Members in the Media
From: Science News

The Science of Us

No one could accuse the boy’s self-appointed trainers of lacking ambition or being sticklers for ethical research.

Psychologist John Watson of Johns Hopkins University and his graduate student Rosalie Rayner first observed that a 9-month-old boy, identified as Albert B., sat placidly when the researchers placed a white rat in front of him. In tests two months later, one of the researchers presented the rodent, and just as the child brought his hand to pet it, the other scientist stood behind Albert and clang a metal rod with a hammer. Their goal: to see if a human child could be conditioned to associate an emotionally neutral white rat with a scary noise, just as Russian physiologist Ivan Pavlov had trained dogs to associate the meaningless clicks of a metronome with the joy of being fed.

Pavlov’s dogs slobbered at the mere sound of a metronome. Likewise, Little Albert eventually cried and recoiled at the mere sight of a white rat. The boy’s conditioned fear wasn’t confined to rodents. He got upset when presented with other furry things — a rabbit, a dog, a fur coat and a Santa Claus mask with a fuzzy beard.

Read the whole story: Science News

More of our Members in the Media >

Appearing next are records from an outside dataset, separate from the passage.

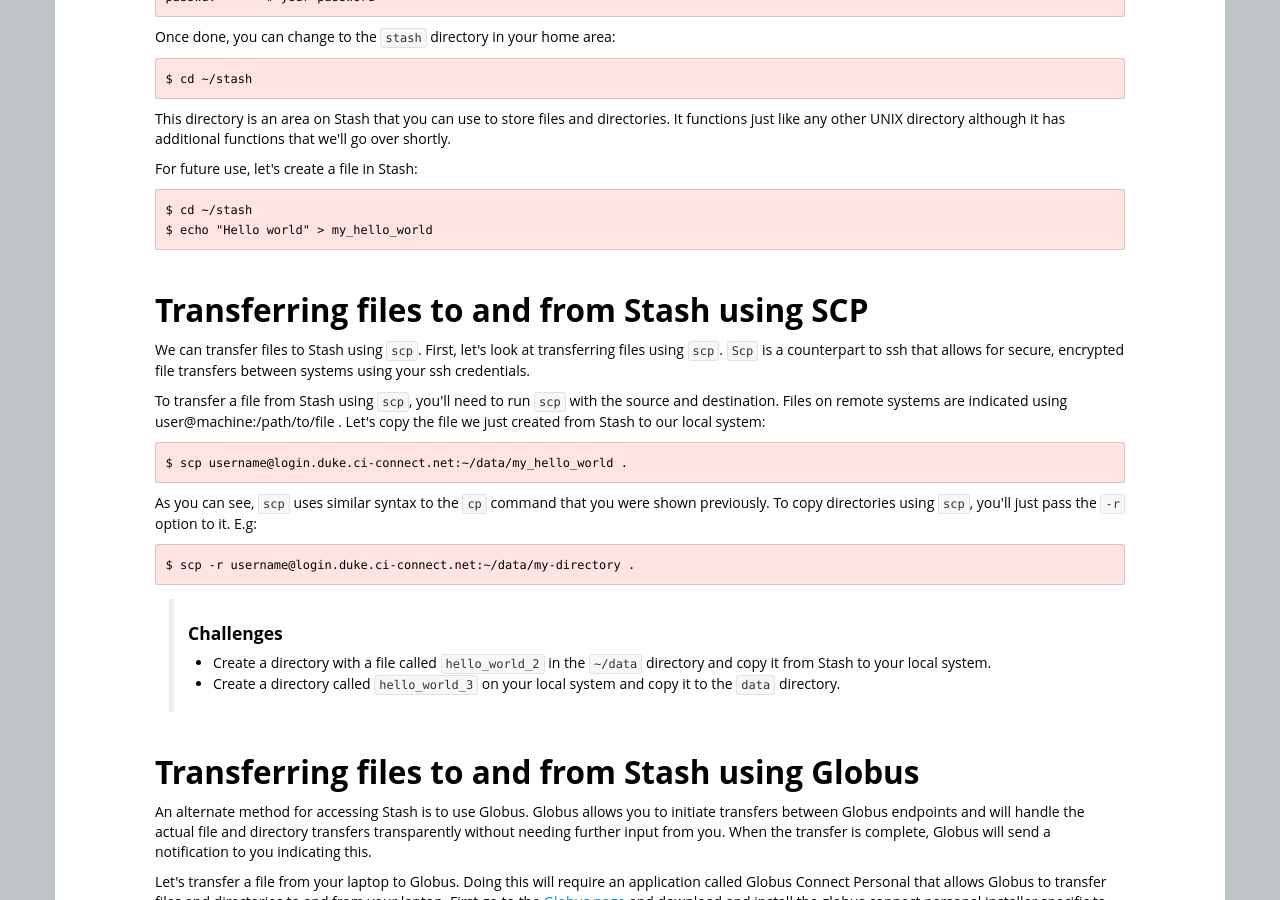
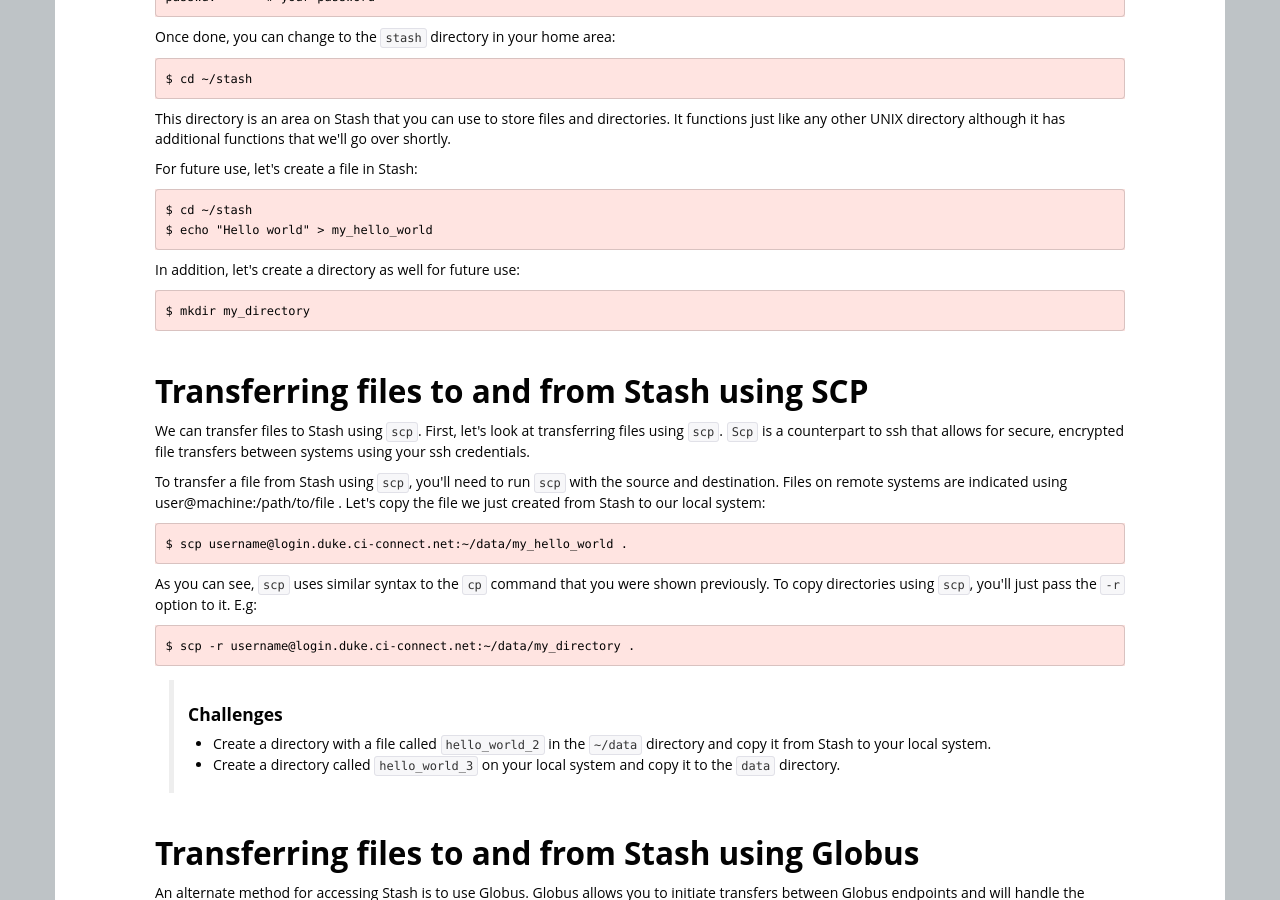
Before and after one commit to SWC-OSG-Workshop/2015-10-27-duke, a Jekyll site: the page built from novice/DHTC/05-Stash.md, in a window 1280 px wide and 900 px high, scrolled down 767 px. Built offline with Jekyll 4.4.1, drawn with Linux system fonts in a browser that asks for light colours.

Commit message:
Fix missing my_directory

```diff
--- a/novice/DHTC/05-Stash.md
+++ b/novice/DHTC/05-Stash.md
@@ -49,6 +49,13 @@
 $ echo "Hello world" > my_hello_world
 ~~~
 
+In addition, let's create a directory as well for future use:
+
+~~~
+$ mkdir my_directory
+~~~
+
+
 
 <h2>Transferring files to and from Stash using SCP </h2>
 
@@ -70,7 +77,7 @@
 it.  E.g:
 
 ~~~
-$ scp -r username@login.duke.ci-connect.net:~/data/my-directory .
+$ scp -r username@login.duke.ci-connect.net:~/data/my_directory .
 ~~~
 
 > #### Challenges
```
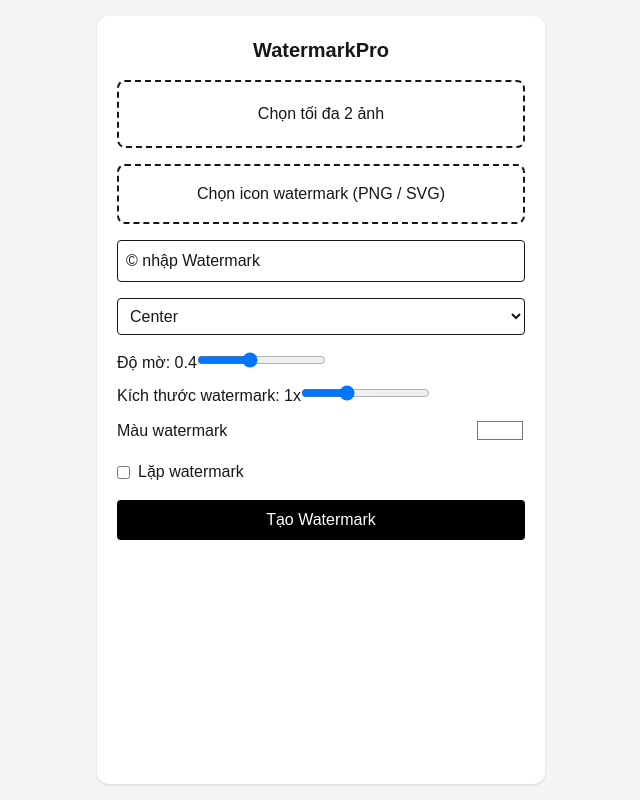
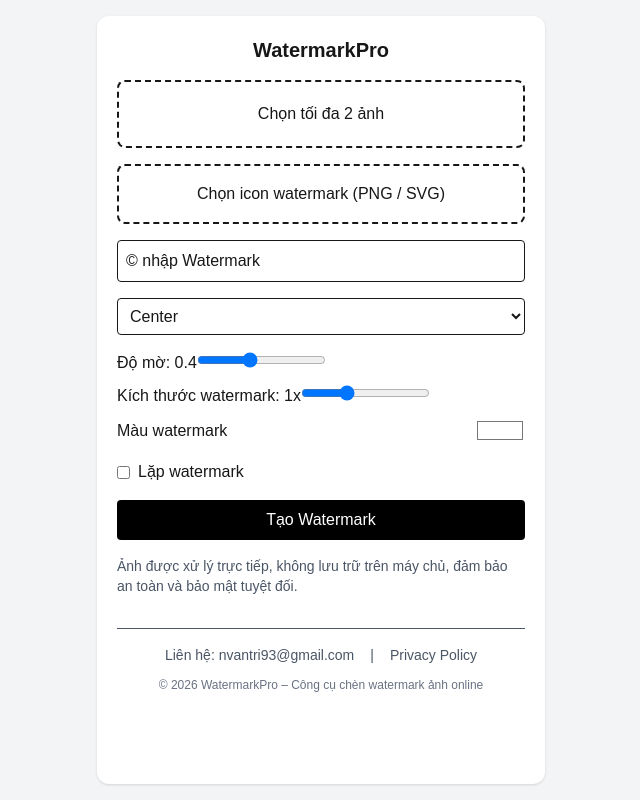
Before and after one commit to hiyoshichannel-boop/WatermarkOnline, a Next.js app: page / in a window 1280 px wide. Shown: the whole page, without its empty margins (319-959 px from the left). Built offline with nearby package versions, Linux system fonts and the light colour scheme.

Commit message:
Update 38-seo

```diff
--- a/app/page.tsx
+++ b/app/page.tsx
@@ -184,13 +184,42 @@ export default function Home() {
         >
           {loading ? "Đang xử lý..." : "Tạo Watermark "}
         </button>
+        <section className="text-sm text-gray-600 space-y-2">
+
+  <p>
+    Ảnh được xử lý trực tiếp, không lưu trữ trên máy chủ,
+    đảm bảo an toàn và bảo mật tuyệt đối.
+  </p>
+</section>
+
 
         {error && (
           <div className="text-red-600 text-sm text-center">
             {error}
           </div>
         )}
+        <footer className="mt-8 border-t pt-4 text-sm text-gray-600">
+  <nav className="flex flex-col gap-3 items-center text-center">
+    <div className="flex gap-4">
+      <a  rel="nofollow">
+        Liên hệ: nvantri93@gmail.com
+      </a>
+      <span>|</span>
+      <a href="/privacy">
+        Privacy Policy
+      </a>
+    </div>
+
+    <p className="text-xs text-gray-500">
+      © {new Date().getFullYear()} WatermarkPro – Công cụ chèn watermark ảnh online
+    </p>
+  </nav>
+</footer>
       </div>
+
+
     </main>
+
   );
+
 }
--- /dev/null
+++ b/app/privacy/page.tsx
@@ -0,0 +1,24 @@
+import type { Metadata } from "next";
+
+export const metadata: Metadata = {
+  title: "Privacy Policy – WatermarkPro",
+  description:
+    "Chính sách bảo mật của WatermarkPro. Chúng tôi không lưu trữ ảnh, đảm bảo quyền riêng tư tuyệt đối cho người dùng.",
+};
+
+export default function PrivacyPage() {
+  return (
+    <main className="max-w-2xl mx-auto p-6 space-y-4">
+      <h1 className="text-2xl font-bold">Privacy Policy</h1>
+
+      <p>
+        WatermarkPro không lưu trữ hình ảnh của người dùng.
+        Tất cả ảnh chỉ được xử lý tạm thời để tạo watermark.
+      </p>
+
+      <p>
+        Sau khi xử lý xong, dữ liệu sẽ được xoá tự động khỏi hệ thống.
+      </p>
+    </main>
+  );
+}
--- /dev/null
+++ b/app/robots.ts
@@ -0,0 +1,12 @@
+import { MetadataRoute } from "next";
+
+export default function robots(): MetadataRoute.Robots {
+  return {
+    rules: {
+      userAgent: "*",
+      allow: "/",
+      disallow: "/api/",
+    },
+    sitemap: "https://watermarkpro.io.vn/sitemap.xml",
+  };
+}
--- /dev/null
+++ b/app/sitemap.ts
@@ -0,0 +1,18 @@
+import { MetadataRoute } from "next";
+
+export default function sitemap(): MetadataRoute.Sitemap {
+  return [
+    {
+      url: "https://watermarkpro.io.vn/",
+      lastModified: new Date(),
+    },
+    {
+      url: "https://watermarkpro.io.vn/privacy",
+      lastModified: new Date(),
+    },
+    {
+      url: "https://watermarkpro.io.vn/contact",
+      lastModified: new Date(),
+    },
+  ];
+}
```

APS regularly opens certain online articles for discussion on our website. Effective February 2021, you must be a logged-in APS member to post comments. By posting a comment, you agree to our Community Guidelines and the display of your profile information, including your name and affiliation. Any opinions, findings, conclusions, or recommendations present in article comments are those of the writers and do not necessarily reflect the views of APS or the article’s author. For more information, please see our Community Guidelines.

Please login with your APS account to comment.